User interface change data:
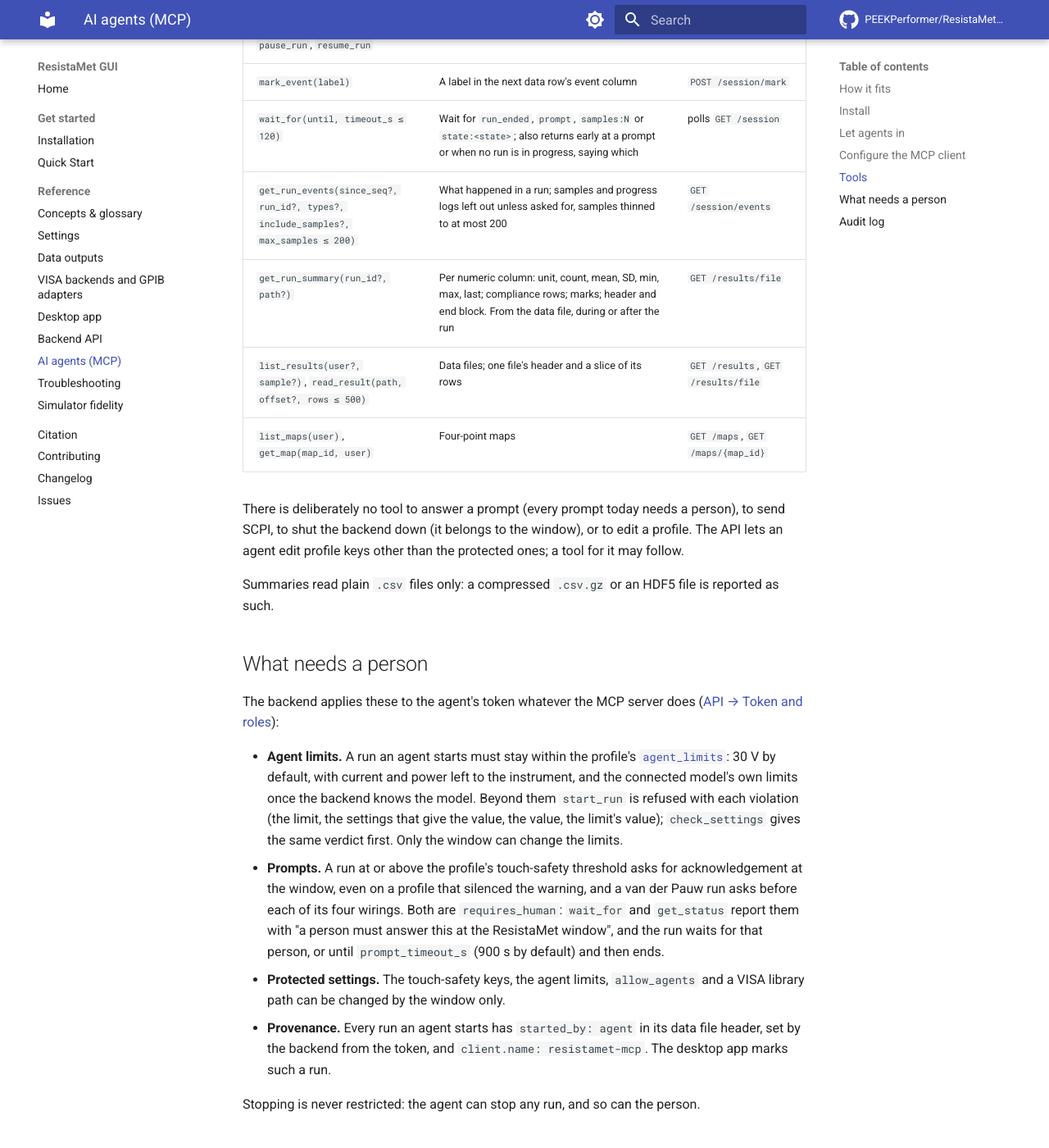
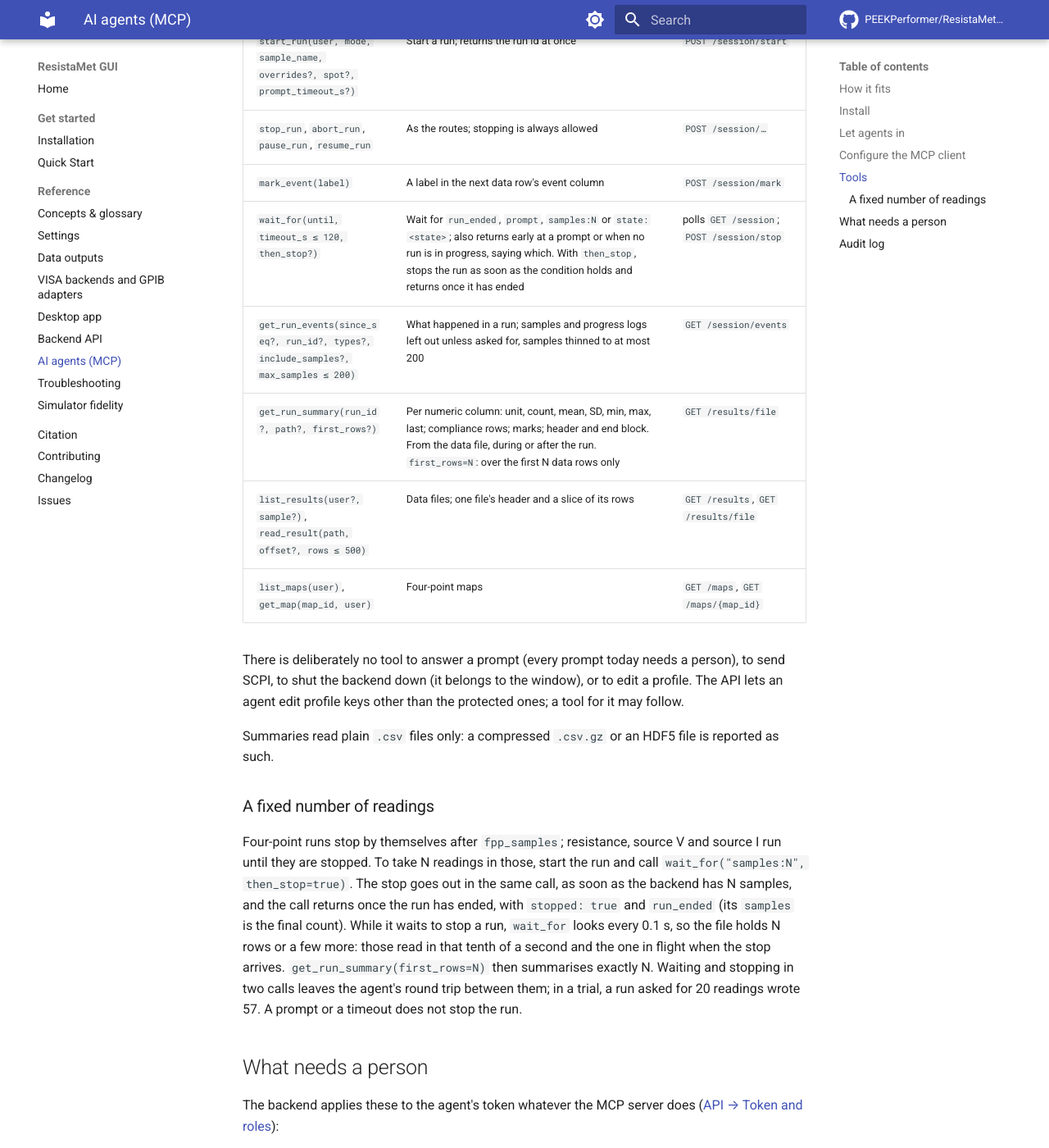
Before and after one commit to PEEKPerformer/ResistaMet-GUI, an MkDocs documentation site: the page built from docs/mcp.md, in a window 1280 px wide and 1400 px high, scrolled down 2726 px. Shown: the whole window at 82% size. Built offline with MkDocs 1.6.1 and Material for MkDocs 9.7.7, drawn with Linux system fonts in a browser that asks for light colours; comment, search, counter and statistics services are not loaded; some of the changed text lies outside the part shown.

Commit message:
Document the trial's fixes to the MCP tools and the API
docs/mcp.md: describe_mode's lines and vdP prompts, the warnings in
check_settings, get_profile without allow_agents, wait_for's then_stop
and get_run_summary's first_rows, with a section on taking a fixed
number of readings. docs/api.md: the warnings of POST /settings/resolve
and the keys and fixed values of GET /schema/settings. The design note's
tool table follows, and its open item on bounds and units is closed.

```diff
--- a/docs/mcp.md
+++ b/docs/mcp.md
@@ -71,15 +71,15 @@
 | `get_status` | State, current or last run (with `started_by` and its data file), instrument and its limits, pending prompt | `GET /session`, `GET /health` |
 | `list_instruments` | VISA resources this PC sees (idle only) | `GET /instruments/resources` |
 | `identify_instrument(address)` | Model and its limits from `*IDN?` (idle only) | `POST /instruments/identify` |
-| `list_users`, `get_profile(user)` | Operators; one profile's stored settings, including its agent limits | `GET /users`, `GET /profiles/{user}` |
-| `describe_mode(mode, user?)` | The keys a mode takes, and the value each would have for a user | `GET /schema/settings`, `POST /settings/resolve` |
-| `check_settings(user, mode, overrides?)` | Dry run: resolved values, issues, derived values, the touch-safety check and the agent-limit verdict (`agent_may_start`) | `POST /settings/resolve` |
+| `list_users`, `get_profile(user)` | Operators; one profile's stored settings, including its agent limits, without the machine's `allow_agents` switch (a connected agent has access whatever it says) | `GET /users`, `GET /profiles/{user}` |
+| `describe_mode(mode, user?)` | One line per key a mode takes: the value a user's run would have, in its unit, and whether it comes from the profile or is fixed by the mode; the default; the choices or bounds; what it means. For `vdp`, the prompts a person must answer | `GET /schema/settings`, `POST /settings/resolve`, `GET /profiles/{user}` |
+| `check_settings(user, mode, overrides?)` | Dry run: resolved values, issues, warnings (what the run will warn about: a sampling rate the timing cannot reach, four-point power above its warning threshold), derived values, the touch-safety check and the agent-limit verdict (`agent_may_start`) | `POST /settings/resolve` |
 | `start_run(user, mode, sample_name, overrides?, spot?, prompt_timeout_s?)` | Start a run; returns the run id at once | `POST /session/start` |
 | `stop_run`, `abort_run`, `pause_run`, `resume_run` | As the routes; stopping is always allowed | `POST /session/…` |
 | `mark_event(label)` | A label in the next data row's event column | `POST /session/mark` |
-| `wait_for(until, timeout_s ≤ 120)` | Wait for `run_ended`, `prompt`, `samples:N` or `state:<state>`; also returns early at a prompt or when no run is in progress, saying which | polls `GET /session` |
+| `wait_for(until, timeout_s ≤ 120, then_stop?)` | Wait for `run_ended`, `prompt`, `samples:N` or `state:<state>`; also returns early at a prompt or when no run is in progress, saying which. With `then_stop`, stops the run as soon as the condition holds and returns once it has ended | polls `GET /session`; `POST /session/stop` |
 | `get_run_events(since_seq?, run_id?, types?, include_samples?, max_samples ≤ 200)` | What happened in a run; samples and progress logs left out unless asked for, samples thinned to at most 200 | `GET /session/events` |
-| `get_run_summary(run_id?, path?)` | Per numeric column: unit, count, mean, SD, min, max, last; compliance rows; marks; header and end block. From the data file, during or after the run | `GET /results/file` |
+| `get_run_summary(run_id?, path?, first_rows?)` | Per numeric column: unit, count, mean, SD, min, max, last; compliance rows; marks; header and end block. From the data file, during or after the run. `first_rows=N`: over the first N data rows only | `GET /results/file` |
 | `list_results(user?, sample?)`, `read_result(path, offset?, rows ≤ 500)` | Data files; one file's header and a slice of its rows | `GET /results`, `GET /results/file` |
 | `list_maps(user)`, `get_map(map_id, user)` | Four-point maps | `GET /maps`, `GET /maps/{map_id}` |
 
@@ -87,12 +87,16 @@
 
 Summaries read plain `.csv` files only: a compressed `.csv.gz` or an HDF5 file is reported as such.
 
+### A fixed number of readings
+
+Four-point runs stop by themselves after `fpp_samples`; resistance, source V and source I run until they are stopped. To take N readings in those, start the run and call `wait_for("samples:N", then_stop=true)`. The stop goes out in the same call, as soon as the backend has N samples, and the call returns once the run has ended, with `stopped: true` and `run_ended` (its `samples` is the final count). While it waits to stop a run, `wait_for` looks every 0.1 s, so the file holds N rows or a few more: those read in that tenth of a second and the one in flight when the stop arrives. `get_run_summary(first_rows=N)` then summarises exactly N. Waiting and stopping in two calls leaves the agent's round trip between them; in a trial, a run asked for 20 readings wrote 57. A prompt or a timeout does not stop the run.
+
 ## What needs a person
 
 The backend applies these to the agent's token whatever the MCP server does ([API → Token and roles](api.md#token-and-roles)):
 
 - **Agent limits.** A run an agent starts must stay within the profile's [`agent_limits`](settings.md#agent-limits): 30 V by default, with current and power left to the instrument, and the connected model's own limits once the backend knows the model. Beyond them `start_run` is refused with each violation (the limit, the settings that give the value, the value, the limit's value); `check_settings` gives the same verdict first. Only the window can change the limits.
-- **Prompts.** A run at or above the profile's touch-safety threshold asks for acknowledgement at the window, even on a profile that silenced the warning, and a van der Pauw run asks before each of its four wirings. Both are `requires_human`: `wait_for` and `get_status` report them with "a person must answer this at the ResistaMet window", and the run waits for that person, or until `prompt_timeout_s` (900 s by default) and then ends.
+- **Prompts.** A run at or above the profile's touch-safety threshold asks for acknowledgement at the window, even on a profile that silenced the warning, and a van der Pauw run asks before each of its four wirings, with the output off, so a person must be at the bench for the whole of it (`describe_mode("vdp")` says so). Both are `requires_human`: `wait_for` and `get_status` report them with "a person must answer this at the ResistaMet window", and the run waits for that person, or until `prompt_timeout_s` (900 s by default) and then ends.
 - **Protected settings.** The touch-safety keys, the agent limits, `allow_agents` and a VISA library path can be changed by the window only.
 - **Provenance.** Every run an agent starts has `started_by: agent` in its data file header, set by the backend from the token, and `client.name: resistamet-mcp`. The desktop app marks such a run.
 
```
Also changed, not shown: docs/api.md (+7 -3 lines), docs/design/mcp_layer.md (+7 -8 lines).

WHAT THE TASK REQUIRES » The reply should consist solely of the lines above from the one that has "check_settings, get_profile without" through the one that has "and the keys", reproduced exactly.

SOLUTION TO THIS TASK »
check_settings, get_profile without allow_agents, wait_for's then_stop
and get_run_summary's first_rows, with a section on taking a fixed
number of readings. docs/api.md: the warnings of POST /settings/resolve
and the keys and fixed values of GET /schema/settings. The design note's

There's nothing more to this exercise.